I know, I know—the only real way to speed up is through extensive training and proper recovery. But I’ve tasted too many weird concoctions promising to reduce soreness or boost energy and slept with too many monitors promising better rest (well, really just one. But it used sensors all night to track my movements. So, too many) to not be excited about a new study, reported by Outside’s Alex Hutchinson.
Want to improve your running economy (essentially, how efficiently your body consumes oxygen) by as much as two percent? Smile while you run.
According to the study, published this September in the Psychology of Sport and Exercise, researchers from Ulster University in Ireland tested the grinning theory with 24 trained runners. They each completed six-minute treadmill sessions at 70 percent of their V02 max (a hard, but not all-out effort) four times. On one block they frowned, another they focused on relaxing their hands and upper body, another they ran normally, and yet another, they smiled. Each did the session in a randomized order.
Fourteen of the participants saw the most improvement in running economy while smiling—up to two percent. That may not seem like much, but it can mean seconds or even minutes slashed off your time during a marathon.
To put the number in perspective, over the past few years Nike has spent millions of dollars developing a $250 shoe, which promises four percent improvement in running economy. So, getting half that that for free seems like a pretty good deal to me. According to Hutchinson, it’s roughly equal to the improvement you would get after spending months doing plyometrics and lifting weights.
Of course, there are some caveats: The placebo effect being one, and according to Hutchinson, even the gender and attractiveness of the researcher being another.
Still, grinning seems effective enough that—whilst pouring cash into the development of the Vaporfly 4%—Nike took notice.
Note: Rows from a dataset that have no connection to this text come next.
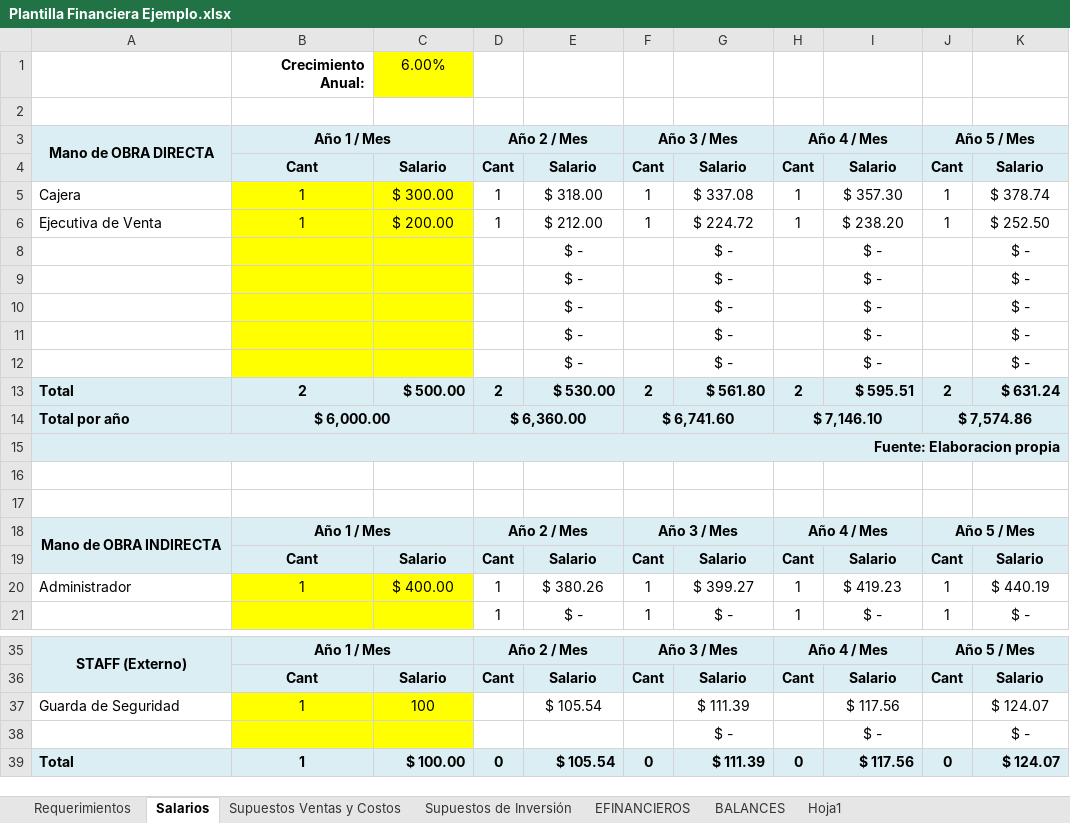
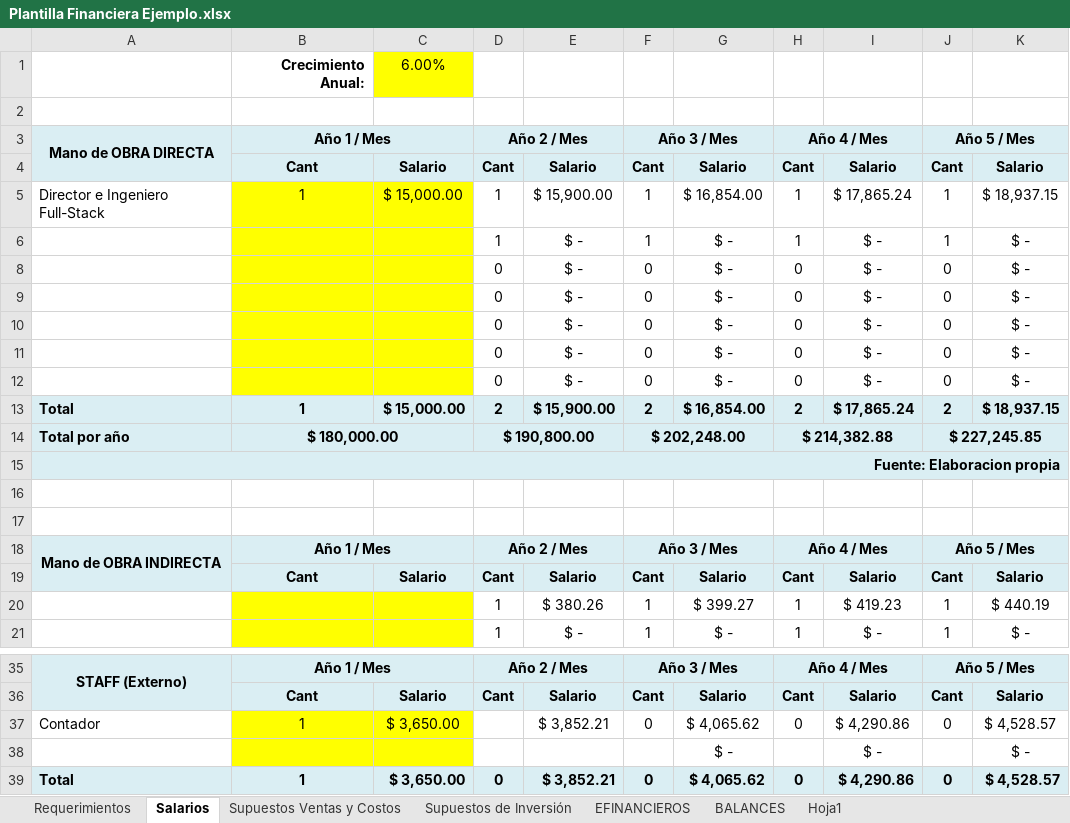
Before and after one commit to vicaccount/hair-app, an Excel workbook: Plantilla Financiera Ejemplo.xlsx, sheet Salarios, drawn as a sheet; only a part is shown, gaps mark what is left out; values as stored, in another font and other column widths than the file's, no borders; charts and pictures not drawn; removed rows and columns are numbered as before the commit, all else as after; the diff covers the shown part only; the diff names each change by its address in the sheet, - before the commit and + after, or states it on an @@ line.

```diff
--- a/Plantilla Financiera Ejemplo.xlsx (sheet Salarios)
+++ b/Plantilla Financiera Ejemplo.xlsx (sheet Salarios)
-row 5: Cajera | 1 | $ 300.00 | 1 | $ 318.00 | 1 | $ 337.08 | 1 | $ 357.30 | 1 | $ 378.74
-row 6: Ejecutiva de Venta | 1 | $ 200.00 | 1 | $ 212.00 | 1 | $ 224.72 | 1 | $ 238.20 | 1 | $ 252.50
-row 8:  |  |  |  | $ - |  | $ - |  | $ - |  | $ -
-row 9:  |  |  |  | $ - |  | $ - |  | $ - |  | $ -
-row 10:  |  |  |  | $ - |  | $ - |  | $ - |  | $ -
-row 11:  |  |  |  | $ - |  | $ - |  | $ - |  | $ -
-row 12:  |  |  |  | $ - |  | $ - |  | $ - |  | $ -
+row 5: Director e Ingeniero Full-Stack | 1 | $ 15,000.00 | 1 | $ 15,900.00 | 1 | $ 16,854.00 | 1 | $ 17,865.24 | 1 | $ 18,937.15
+row 6:  |  |  | 1 | $ - | 1 | $ - | 1 | $ - | 1 | $ -
+row 8:  |  |  | 0 | $ - | 0 | $ - | 0 | $ - | 0 | $ -
+row 9:  |  |  | 0 | $ - | 0 | $ - | 0 | $ - | 0 | $ -
+row 10:  |  |  | 0 | $ - | 0 | $ - | 0 | $ - | 0 | $ -
+row 11:  |  |  | 0 | $ - | 0 | $ - | 0 | $ - | 0 | $ -
+row 12:  |  |  | 0 | $ - | 0 | $ - | 0 | $ - | 0 | $ -
-B13: 2
+B13: 1
-C13: $ 500.00
+C13: $ 15,000.00
-E13: $ 530.00
+E13: $ 15,900.00
-G13: $ 561.80
+G13: $ 16,854.00
-I13: $ 595.51
+I13: $ 17,865.24
-K13: $ 631.24
+K13: $ 18,937.15
-row 14: Total por año | $ 6,000.00 |  | $ 6,360.00 |  | $ 6,741.60 |  | $ 7,146.10 |  | $ 7,574.86
+row 14: Total por año | $ 180,000.00 |  | $ 190,800.00 |  | $ 202,248.00 |  | $ 214,382.88 |  | $ 227,245.85
-A20: Administrador
+A20: (empty)
-B20: 1
+B20: (empty)
-C20: $ 400.00
+C20: (empty)
-row 37: Guarda de Seguridad | 1 | 100 |  | $ 105.54 |  | $ 111.39 |  | $ 117.56 |  | $ 124.07
+row 37: Contador | 1 | $ 3,650.00 |  | $ 3,852.21 | 0 | $ 4,065.62 | 0 | $ 4,290.86 | 0 | $ 4,528.57
-C39: $ 100.00
+C39: $ 3,650.00
-E39: $ 105.54
+E39: $ 3,852.21
-G39: $ 111.39
+G39: $ 4,065.62
-I39: $ 117.56
+I39: $ 4,290.86
-K39: $ 124.07
+K39: $ 4,528.57
```
Also changed, not shown: 3 edited cells elsewhere in this sheet, sheet Supuestos Ventas y Costos, sheet EFINANCIEROS, sheet BALANCES, sheet Supuestos de Inversión, charts or pictures.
During his attempt to break two hours in the marathon earlier this year as part of the shoe conglomerate’s Breaking2 project, Eliud Kipchoge used frequent smiling as a technique to relax, according to reporting by Wired’s Ed Caesar.
If it is good enough for one of the fastest endurance runners in history, and means I don’t even have to spend more time in the gym to see improvements, expect me to grin as wide as I can on my next long run.
It’s a quick fix worth smiling about.